Edit tracking data:
========================

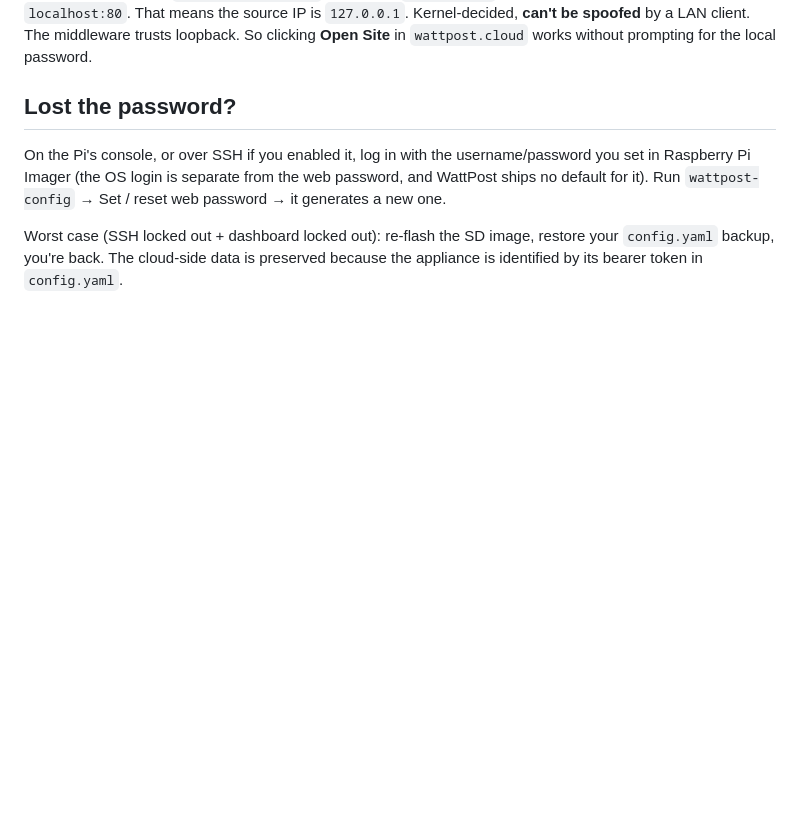
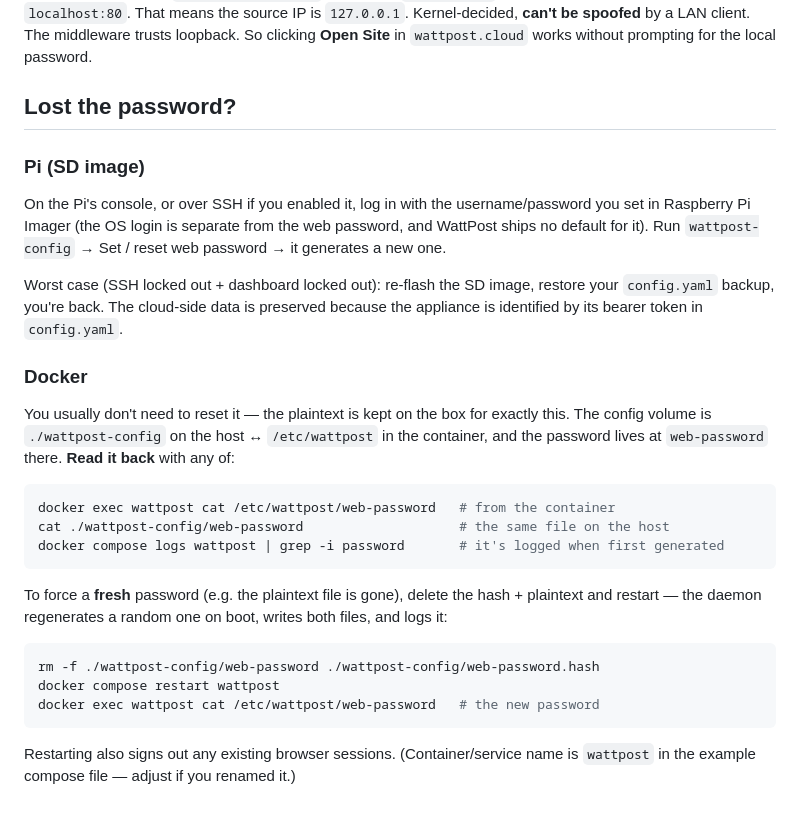
Before and after one commit to ritualnorth/wattpost, a Markdown page: docs/local-password.md, the part around the change. Rendered like a GitHub page; blank space fills up the shorter version.

Commit message:
docs(local-password): add Docker password recovery + reset steps
The 'Lost the password?' section only covered the Pi (wattpost-config
menu). Add a Docker subsection: read the plaintext back from the
./wattpost-config volume (or the logs), and how to force a fresh one by
deleting the hash + plaintext and restarting.

````diff
--- a/docs/local-password.md
+++ b/docs/local-password.md
@@ -52,6 +52,28 @@ Visits arriving through `<slug>.wattpost.io` come from `cloudflared` on the loca
 
 ## Lost the password?
 
+### Pi (SD image)
+
 On the Pi's console, or over SSH if you enabled it, log in with the username/password you set in Raspberry Pi Imager (the OS login is separate from the web password, and WattPost ships no default for it). Run `wattpost-config` → Set / reset web password → it generates a new one.
 
 Worst case (SSH locked out + dashboard locked out): re-flash the SD image, restore your `config.yaml` backup, you're back. The cloud-side data is preserved because the appliance is identified by its bearer token in `config.yaml`.
+
+### Docker
+
+You usually don't need to reset it — the plaintext is kept on the box for exactly this. The config volume is `./wattpost-config` on the host ↔ `/etc/wattpost` in the container, and the password lives at `web-password` there. **Read it back** with any of:
+
+```bash
+docker exec wattpost cat /etc/wattpost/web-password   # from the container
+cat ./wattpost-config/web-password                    # the same file on the host
+docker compose logs wattpost | grep -i password       # it's logged when first generated
+```
+
+To force a **fresh** password (e.g. the plaintext file is gone), delete the hash + plaintext and restart — the daemon regenerates a random one on boot, writes both files, and logs it:
+
+```bash
+rm -f ./wattpost-config/web-password ./wattpost-config/web-password.hash
+docker compose restart wattpost
+docker exec wattpost cat /etc/wattpost/web-password   # the new password
+```
+
+Restarting also signs out any existing browser sessions. (Container/service name is `wattpost` in the example compose file — adjust if you renamed it.)
````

========================

- [THE TASK]
Repeat every entry above precisely, leaving each picture out.

- [ANSWER TO THIS TASK]
Before and after one commit to ritualnorth/wattpost, a Markdown page: docs/local-password.md, the part around the change. Rendered like a GitHub page; blank space fills up the shorter version.

Commit message:
docs(local-password): add Docker password recovery + reset steps
The 'Lost the password?' section only covered the Pi (wattpost-config
menu). Add a Docker subsection: read the plaintext back from the
./wattpost-config volume (or the logs), and how to force a fresh one by
deleting the hash + plaintext and restarting.

````diff
--- a/docs/local-password.md
+++ b/docs/local-password.md
@@ -52,6 +52,28 @@ Visits arriving through `<slug>.wattpost.io` come from `cloudflared` on the loca
 
 ## Lost the password?
 
+### Pi (SD image)
+
 On the Pi's console, or over SSH if you enabled it, log in with the username/password you set in Raspberry Pi Imager (the OS login is separate from the web password, and WattPost ships no default for it). Run `wattpost-config` → Set / reset web password → it generates a new one.
 
 Worst case (SSH locked out + dashboard locked out): re-flash the SD image, restore your `config.yaml` backup, you're back. The cloud-side data is preserved because the appliance is identified by its bearer token in `config.yaml`.
+
+### Docker
+
+You usually don't need to reset it — the plaintext is kept on the box for exactly this. The config volume is `./wattpost-config` on the host ↔ `/etc/wattpost` in the container, and the password lives at `web-password` there. **Read it back** with any of:
+
+```bash
+docker exec wattpost cat /etc/wattpost/web-password   # from the container
+cat ./wattpost-config/web-password                    # the same file on the host
+docker compose logs wattpost | grep -i password       # it's logged when first generated
+```
+
+To force a **fresh** password (e.g. the plaintext file is gone), delete the hash + plaintext and restart — the daemon regenerates a random one on boot, writes both files, and logs it:
+
+```bash
+rm -f ./wattpost-config/web-password ./wattpost-config/web-password.hash
+docker compose restart wattpost
+docker exec wattpost cat /etc/wattpost/web-password   # the new password
+```
+
+Restarting also signs out any existing browser sessions. (Container/service name is `wattpost` in the example compose file — adjust if you renamed it.)
````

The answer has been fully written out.